I also participated in the fifth National Press Congress, arranged since 1939 by the Ministry of Culture in Turkey, and as a chairman for the Committee for Freedom of Publication I presented a proposal of reforms. In answer to this I was imprisoned once more.

A similar experience was shared by Professor Baskin Oran and Professor Kabaoğlu who were engaged by the Government to write a report about minority rights. Despite their official commission they were harassed and threatened by far right groups and racist circles; they were insulted and in danger of being lynched.
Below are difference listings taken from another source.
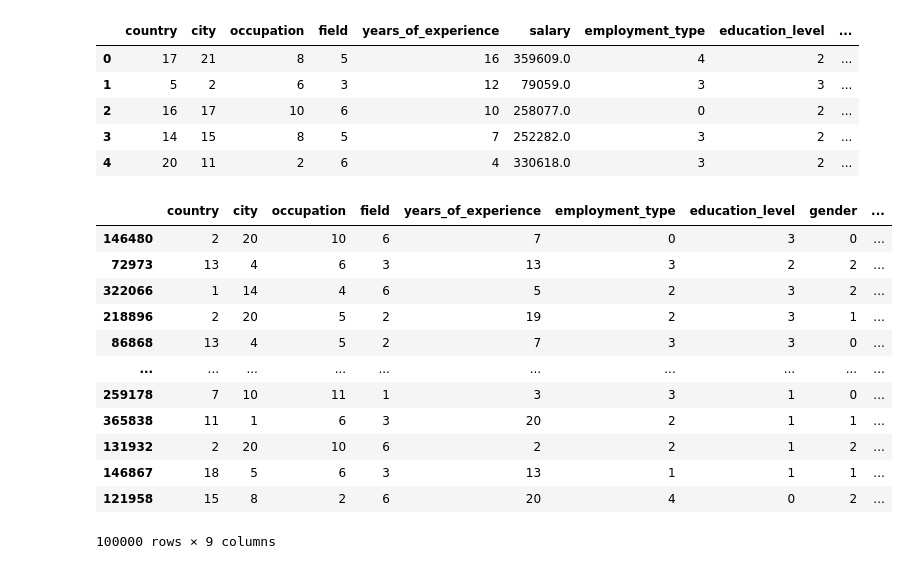
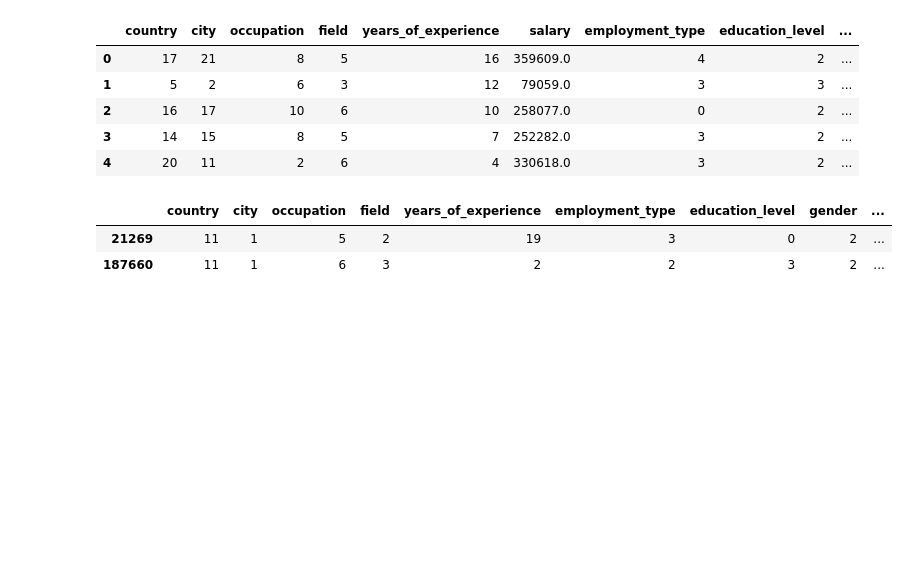
Before and after one commit to KaraniAbdellah/Job_Market, a Jupyter notebook: model_random_forset.ipynb, the cells around one changed output. Cells and saved outputs as stored; diff of their text form; code cells hidden in the pictures; blank space fills up the shorter version.

```diff
--- a/model_random_forset.ipynb
+++ b/model_random_forset.ipynb
@@ -10,7 +10,9 @@
 # Import Packages
 import pandas as pd
 # %%
+# take just 100K rows
 data = pd.read_csv("./data/job_market_dataset.csv")
+data = data.iloc[:200000]
 data.head(2)
 # %% [output]
 |  | country | city | occupation | field | years_of_experience | salary | employment_type | education_level | ... |
@@ -54,22 +58,12 @@ y = cp_data["salary"]
 from sklearn.model_selection import train_test_split
 # %%
 # Split Train Set, Test Set
-X_train, X_test, y_train, y_test = train_test_split(X, y, test_size=0.8, random_state=42)
-X_train
+X_train, X_test, y_train, y_test = train_test_split(X, y, test_size=0.3, random_state=42)
+X_train.head(2)
 # %% [output]
 |  | country | city | occupation | field | years_of_experience | employment_type | education_level | gender | ... |
-| 146480 | 2 | 20 | 10 | 6 | 7 | 0 | 3 | 0 | ... |
-| 72973 | 13 | 4 | 6 | 3 | 13 | 3 | 2 | 2 | ... |
-| 322066 | 1 | 14 | 4 | 6 | 5 | 2 | 3 | 2 | ... |
-| 218896 | 2 | 20 | 5 | 2 | 19 | 2 | 3 | 1 | ... |
-| 86868 | 13 | 4 | 5 | 2 | 7 | 3 | 3 | 0 | ... |
-| ... | ... | ... | ... | ... | ... | ... | ... | ... | ... |
-| 259178 | 7 | 10 | 11 | 1 | 3 | 3 | 1 | 0 | ... |
-| 365838 | 11 | 1 | 6 | 3 | 20 | 2 | 1 | 1 | ... |
-| 131932 | 2 | 20 | 10 | 6 | 2 | 2 | 1 | 2 | ... |
-| 146867 | 18 | 5 | 6 | 3 | 13 | 1 | 1 | 1 | ... |
-| 121958 | 15 | 8 | 2 | 6 | 20 | 4 | 0 | 2 | ... |
+| 21269 | 11 | 1 | 5 | 2 | 19 | 3 | 0 | 2 | ... |
+| 187660 | 11 | 1 | 6 | 3 | 2 | 2 | 3 | 2 | ... |
-100000 rows × 9 columns
 # %%
 from sklearn.ensemble import RandomForestRegressor
 # %%
```
Also changed, not shown: parts of 5 cells of this notebook.
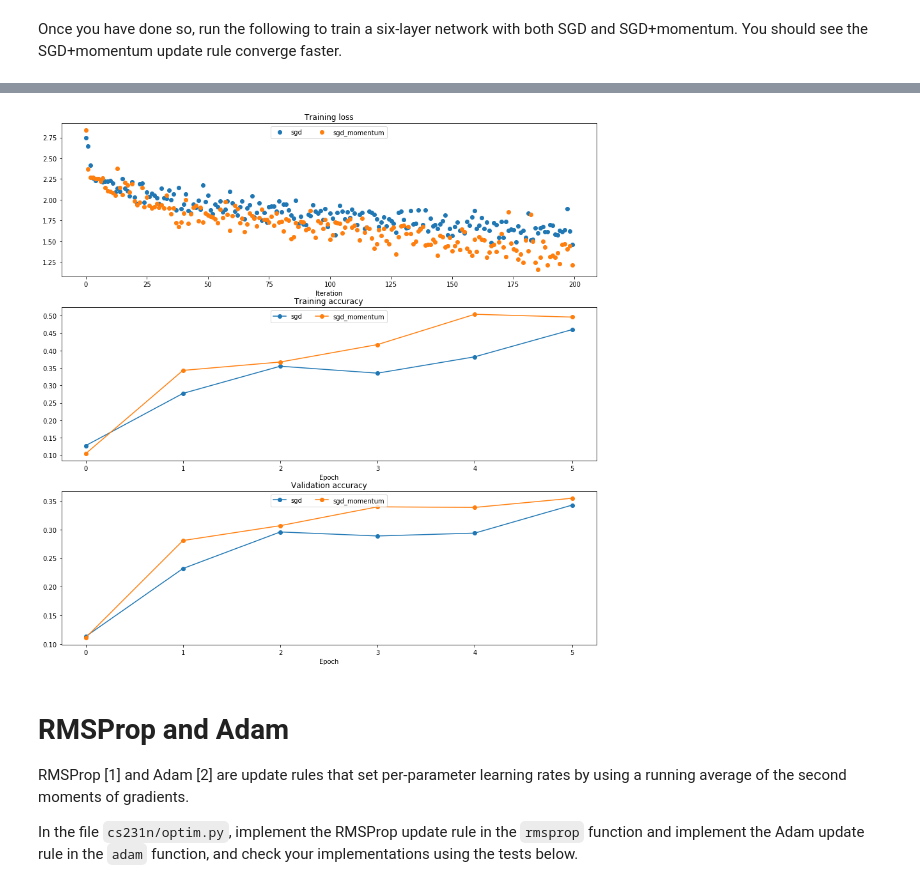
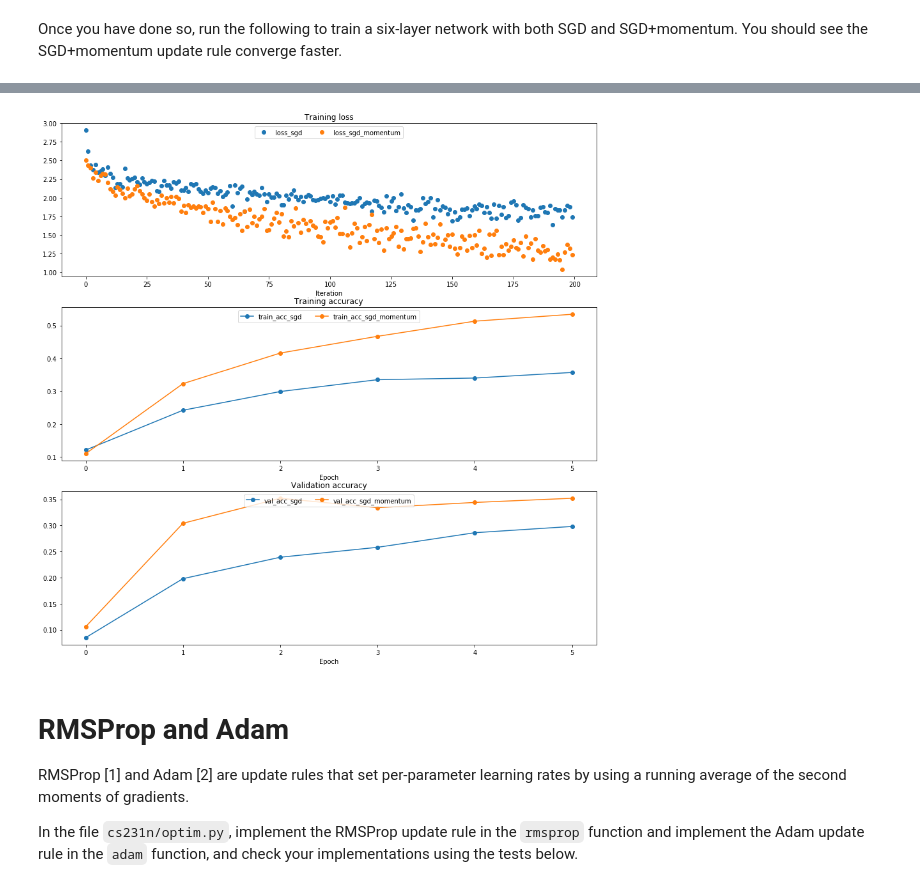
Before and after one commit to SvPolina/assignment2-cs231n, a Jupyter notebook: FullyConnectedNets.ipynb, the cells around one changed output, grey strips where cells are left out. Cells and saved outputs as stored; diff of their text form; code cells hidden in the pictures.

```diff
--- a/FullyConnectedNets.ipynb
+++ b/FullyConnectedNets.ipynb
@@ -506,8 +505,8 @@ small_data = {
   'y_val': data['y_val'],
 }
 
-learning_rate = 5e-3
-weight_scale = 8e-2
+learning_rate = 1.8e-3  # Experiment with this!
+weight_scale = 0.8e-1   # Experiment with this!
 model = FullyConnectedNet([100, 100, 100, 100],
                 weight_scale=weight_scale, dtype=np.float64)
 solver = Solver(model, small_data,
@@ -610,7 +605,7 @@ for update_rule in ['sgd', 'sgd_momentum']:
                   num_epochs=5, batch_size=100,
                   update_rule=update_rule,
                   optim_config={
-                    'learning_rate': 1e-2,
+                    'learning_rate': 5e-3,
                   },
                   verbose=True)
   solvers[update_rule] = solver
@@ -629,15 +624,15 @@ plt.subplot(3, 1, 3)
 plt.title('Validation accuracy')
 plt.xlabel('Epoch')
 
-for update_rule, solver in list(solvers.items()):
+for update_rule, solver in solvers.items():
   plt.subplot(3, 1, 1)
-  plt.plot(solver.loss_history, 'o', label=update_rule)
+  plt.plot(solver.loss_history, 'o', label="loss_%s" % update_rule)
 
   plt.subplot(3, 1, 2)
-  plt.plot(solver.train_acc_history, '-o', label=update_rule)
+  plt.plot(solver.train_acc_history, '-o', label="train_acc_%s" % update_rule)
 
   plt.subplot(3, 1, 3)
-  plt.plot(solver.val_acc_history, '-o', label=update_rule)
+  plt.plot(solver.val_acc_history, '-o', label="val_acc_%s" % update_rule)
 
 for i in [1, 2, 3]:
   plt.subplot(3, 1, i)
@@ -665,4 +660,4 @@ running with  sgd
-[figure, old version]
+[figure, new version]
 # %% [markdown]
 # RMSProp and Adam
 RMSProp [1] and Adam [2] are update rules that set per-parameter learning rates by using a running average of the second moments of gradients.
```
Also changed, not shown: parts of 29 cells of this notebook.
However, the charges against the insulters were later dropped, while the Turkish lawyer instead tried to sentence Oran and Kabaoğlu.

By accusing me of suspected terrorism and by making public that I have been in contact with illegal organizations, the Government intends to defame me and to hurt the honour of my family in society. I interpret these actions as calumnious and in my opinion they show disrespect towards the institutions we have strived together to reform and into which we have tried to introduce human rights.

Since 1988 I have exerted every possible effort to bring to trial the so-called ‘coup-makers of the 12th of September,’ who have committed crimes against humanity. Can this effort be considered a crime? People are striving to frame me as a suspect and as an unreliable person. They want to draw suspicions over people and institutions that are in contact with me. Among these one could also mention the Ministry of Culture in Turkey.

Incidents like this occur in all totalitarian regimes and police states, but it is extremely painful to experience it under a Government pretending to be in favour of reforms. My lawyer, Sennur Baybuğ, applies each month to free me from the injustice that has once again imprisoned me.

Had this happened in one of the Istiklal courts in the 1920s, or during the rule of the martial laws in 1940 and in 1971, it hadn’t surprised me in the least. But it is a shame to realize that the Magna Carta has not yet entered into our lives in the twentieth century. It is a shame not only for me but also for hundreds of journalists, mayors, defenders of human rights, and others. But more than anything it is painful and embarrassing for my country.

For me this is the end of words.

Raqip Zarakolu
High security prison Nr. 2, Type F

Note: They have not yet been able to prove that I have committed any kind of crime. Imprisoning me before even having tried me on whatever charges therefore means that they have punished me in advance.